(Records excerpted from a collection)

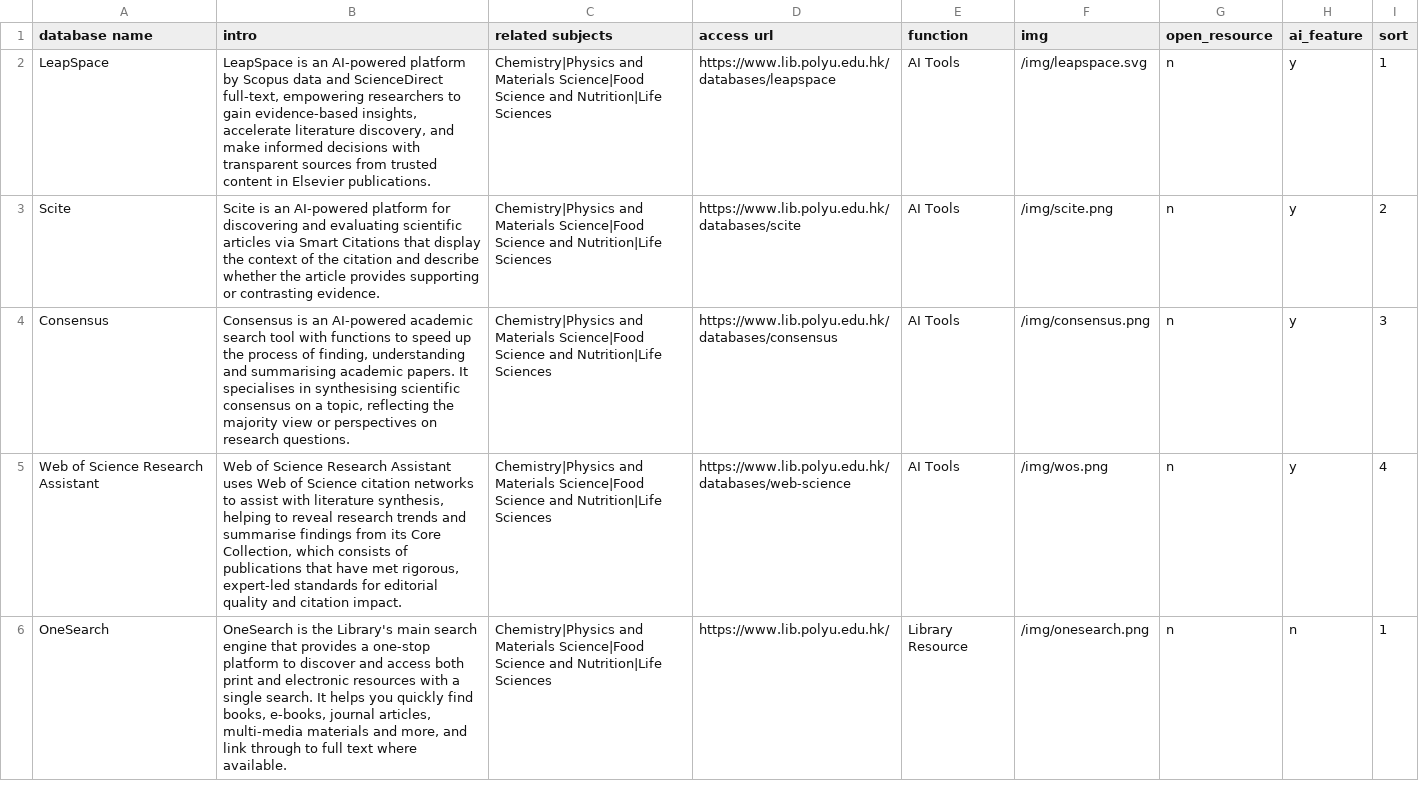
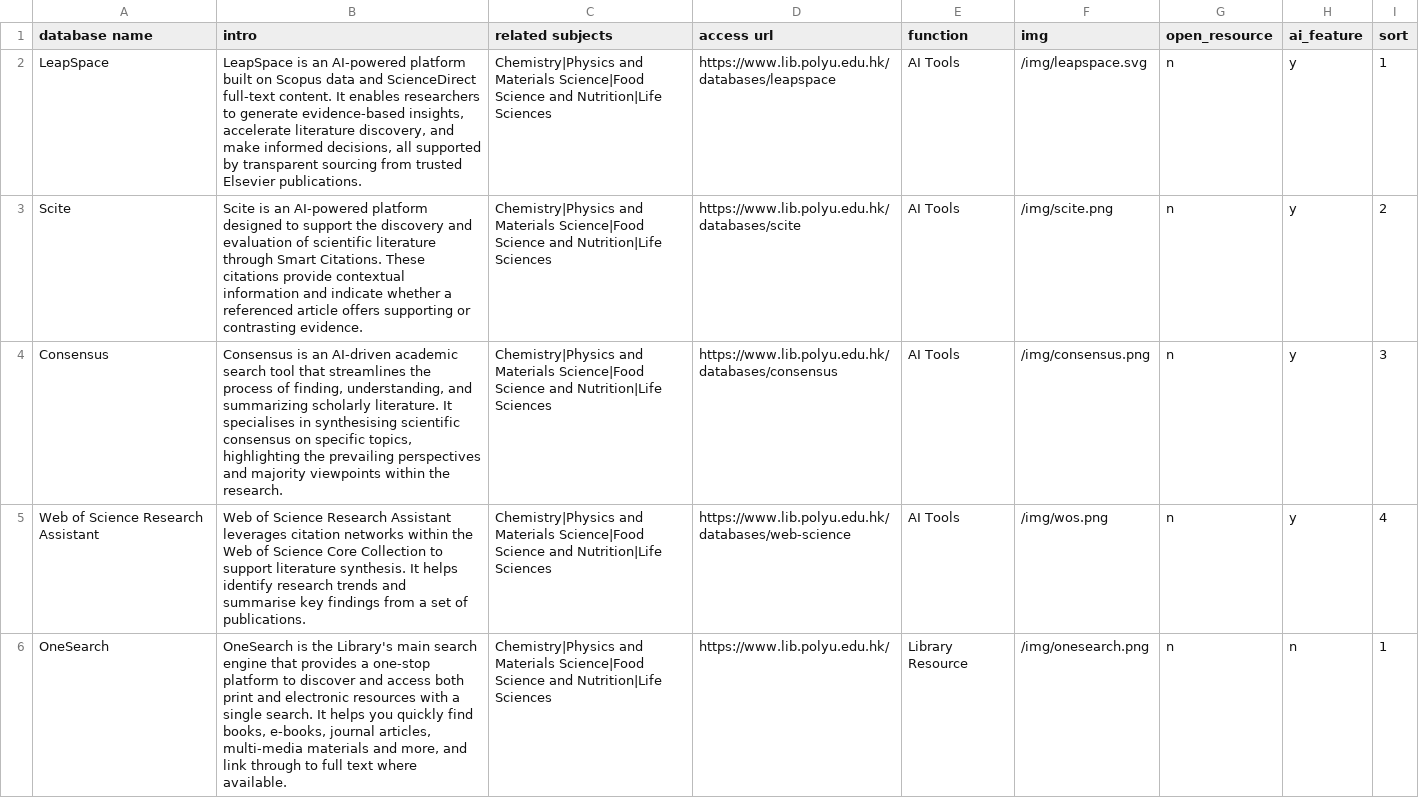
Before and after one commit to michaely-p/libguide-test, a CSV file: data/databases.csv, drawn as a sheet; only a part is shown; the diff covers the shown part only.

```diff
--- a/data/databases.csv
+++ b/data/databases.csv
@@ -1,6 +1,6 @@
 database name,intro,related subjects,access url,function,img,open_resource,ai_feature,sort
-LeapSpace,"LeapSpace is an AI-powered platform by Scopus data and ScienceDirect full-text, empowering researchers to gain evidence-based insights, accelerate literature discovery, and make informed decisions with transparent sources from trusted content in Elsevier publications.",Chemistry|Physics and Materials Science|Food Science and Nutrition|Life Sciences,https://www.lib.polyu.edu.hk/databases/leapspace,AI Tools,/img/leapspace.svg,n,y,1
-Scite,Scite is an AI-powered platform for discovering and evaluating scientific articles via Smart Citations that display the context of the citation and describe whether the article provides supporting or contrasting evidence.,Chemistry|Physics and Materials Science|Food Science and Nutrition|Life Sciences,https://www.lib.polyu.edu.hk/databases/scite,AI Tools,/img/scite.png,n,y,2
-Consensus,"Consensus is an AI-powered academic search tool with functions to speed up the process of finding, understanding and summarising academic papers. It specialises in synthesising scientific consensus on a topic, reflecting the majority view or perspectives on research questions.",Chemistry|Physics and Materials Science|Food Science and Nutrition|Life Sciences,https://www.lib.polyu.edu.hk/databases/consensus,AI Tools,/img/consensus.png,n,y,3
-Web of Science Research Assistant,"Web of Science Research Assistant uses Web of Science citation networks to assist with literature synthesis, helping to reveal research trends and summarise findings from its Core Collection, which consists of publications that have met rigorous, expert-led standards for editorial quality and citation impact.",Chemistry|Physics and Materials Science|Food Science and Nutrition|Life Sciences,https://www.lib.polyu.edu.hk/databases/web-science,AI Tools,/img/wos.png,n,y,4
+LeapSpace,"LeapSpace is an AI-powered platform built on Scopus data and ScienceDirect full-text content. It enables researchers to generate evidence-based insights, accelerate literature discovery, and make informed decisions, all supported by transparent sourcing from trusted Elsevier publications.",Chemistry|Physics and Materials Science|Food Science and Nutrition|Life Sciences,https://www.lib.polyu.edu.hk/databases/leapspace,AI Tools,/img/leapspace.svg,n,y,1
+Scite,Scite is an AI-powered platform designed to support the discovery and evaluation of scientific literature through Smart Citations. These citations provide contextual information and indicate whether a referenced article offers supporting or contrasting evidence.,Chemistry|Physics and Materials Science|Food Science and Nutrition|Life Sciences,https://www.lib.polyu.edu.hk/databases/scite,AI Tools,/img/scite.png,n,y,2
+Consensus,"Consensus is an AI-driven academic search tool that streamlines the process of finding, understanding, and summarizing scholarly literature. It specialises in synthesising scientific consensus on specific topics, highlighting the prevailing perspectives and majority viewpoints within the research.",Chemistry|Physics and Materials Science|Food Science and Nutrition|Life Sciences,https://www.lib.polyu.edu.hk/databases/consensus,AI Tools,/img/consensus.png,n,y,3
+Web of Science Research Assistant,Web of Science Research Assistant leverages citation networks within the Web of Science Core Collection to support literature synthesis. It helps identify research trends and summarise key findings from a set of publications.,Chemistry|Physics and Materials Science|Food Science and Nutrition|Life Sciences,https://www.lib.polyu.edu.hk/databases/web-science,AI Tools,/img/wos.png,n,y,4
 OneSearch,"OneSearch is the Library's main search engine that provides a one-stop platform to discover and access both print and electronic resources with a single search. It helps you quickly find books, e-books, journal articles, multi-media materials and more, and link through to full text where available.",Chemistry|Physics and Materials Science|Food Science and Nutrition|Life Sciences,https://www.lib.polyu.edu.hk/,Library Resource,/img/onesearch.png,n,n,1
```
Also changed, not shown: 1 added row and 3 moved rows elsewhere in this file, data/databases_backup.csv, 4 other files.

• PROBLEM DETAILS:
The answer must repeat every record exactly, with all pictures left out.

• RESPONSE TO THE TASK:
Before and after one commit to michaely-p/libguide-test, a CSV file: data/databases.csv, drawn as a sheet; only a part is shown; the diff covers the shown part only.

```diff
--- a/data/databases.csv
+++ b/data/databases.csv
@@ -1,6 +1,6 @@
 database name,intro,related subjects,access url,function,img,open_resource,ai_feature,sort
-LeapSpace,"LeapSpace is an AI-powered platform by Scopus data and ScienceDirect full-text, empowering researchers to gain evidence-based insights, accelerate literature discovery, and make informed decisions with transparent sources from trusted content in Elsevier publications.",Chemistry|Physics and Materials Science|Food Science and Nutrition|Life Sciences,https://www.lib.polyu.edu.hk/databases/leapspace,AI Tools,/img/leapspace.svg,n,y,1
-Scite,Scite is an AI-powered platform for discovering and evaluating scientific articles via Smart Citations that display the context of the citation and describe whether the article provides supporting or contrasting evidence.,Chemistry|Physics and Materials Science|Food Science and Nutrition|Life Sciences,https://www.lib.polyu.edu.hk/databases/scite,AI Tools,/img/scite.png,n,y,2
-Consensus,"Consensus is an AI-powered academic search tool with functions to speed up the process of finding, understanding and summarising academic papers. It specialises in synthesising scientific consensus on a topic, reflecting the majority view or perspectives on research questions.",Chemistry|Physics and Materials Science|Food Science and Nutrition|Life Sciences,https://www.lib.polyu.edu.hk/databases/consensus,AI Tools,/img/consensus.png,n,y,3
-Web of Science Research Assistant,"Web of Science Research Assistant uses Web of Science citation networks to assist with literature synthesis, helping to reveal research trends and summarise findings from its Core Collection, which consists of publications that have met rigorous, expert-led standards for editorial quality and citation impact.",Chemistry|Physics and Materials Science|Food Science and Nutrition|Life Sciences,https://www.lib.polyu.edu.hk/databases/web-science,AI Tools,/img/wos.png,n,y,4
+LeapSpace,"LeapSpace is an AI-powered platform built on Scopus data and ScienceDirect full-text content. It enables researchers to generate evidence-based insights, accelerate literature discovery, and make informed decisions, all supported by transparent sourcing from trusted Elsevier publications.",Chemistry|Physics and Materials Science|Food Science and Nutrition|Life Sciences,https://www.lib.polyu.edu.hk/databases/leapspace,AI Tools,/img/leapspace.svg,n,y,1
+Scite,Scite is an AI-powered platform designed to support the discovery and evaluation of scientific literature through Smart Citations. These citations provide contextual information and indicate whether a referenced article offers supporting or contrasting evidence.,Chemistry|Physics and Materials Science|Food Science and Nutrition|Life Sciences,https://www.lib.polyu.edu.hk/databases/scite,AI Tools,/img/scite.png,n,y,2
+Consensus,"Consensus is an AI-driven academic search tool that streamlines the process of finding, understanding, and summarizing scholarly literature. It specialises in synthesising scientific consensus on specific topics, highlighting the prevailing perspectives and majority viewpoints within the research.",Chemistry|Physics and Materials Science|Food Science and Nutrition|Life Sciences,https://www.lib.polyu.edu.hk/databases/consensus,AI Tools,/img/consensus.png,n,y,3
+Web of Science Research Assistant,Web of Science Research Assistant leverages citation networks within the Web of Science Core Collection to support literature synthesis. It helps identify research trends and summarise key findings from a set of publications.,Chemistry|Physics and Materials Science|Food Science and Nutrition|Life Sciences,https://www.lib.polyu.edu.hk/databases/web-science,AI Tools,/img/wos.png,n,y,4
 OneSearch,"OneSearch is the Library's main search engine that provides a one-stop platform to discover and access both print and electronic resources with a single search. It helps you quickly find books, e-books, journal articles, multi-media materials and more, and link through to full text where available.",Chemistry|Physics and Materials Science|Food Science and Nutrition|Life Sciences,https://www.lib.polyu.edu.hk/,Library Resource,/img/onesearch.png,n,n,1
```
Also changed, not shown: 1 added row and 3 moved rows elsewhere in this file, data/databases_backup.csv, 4 other files.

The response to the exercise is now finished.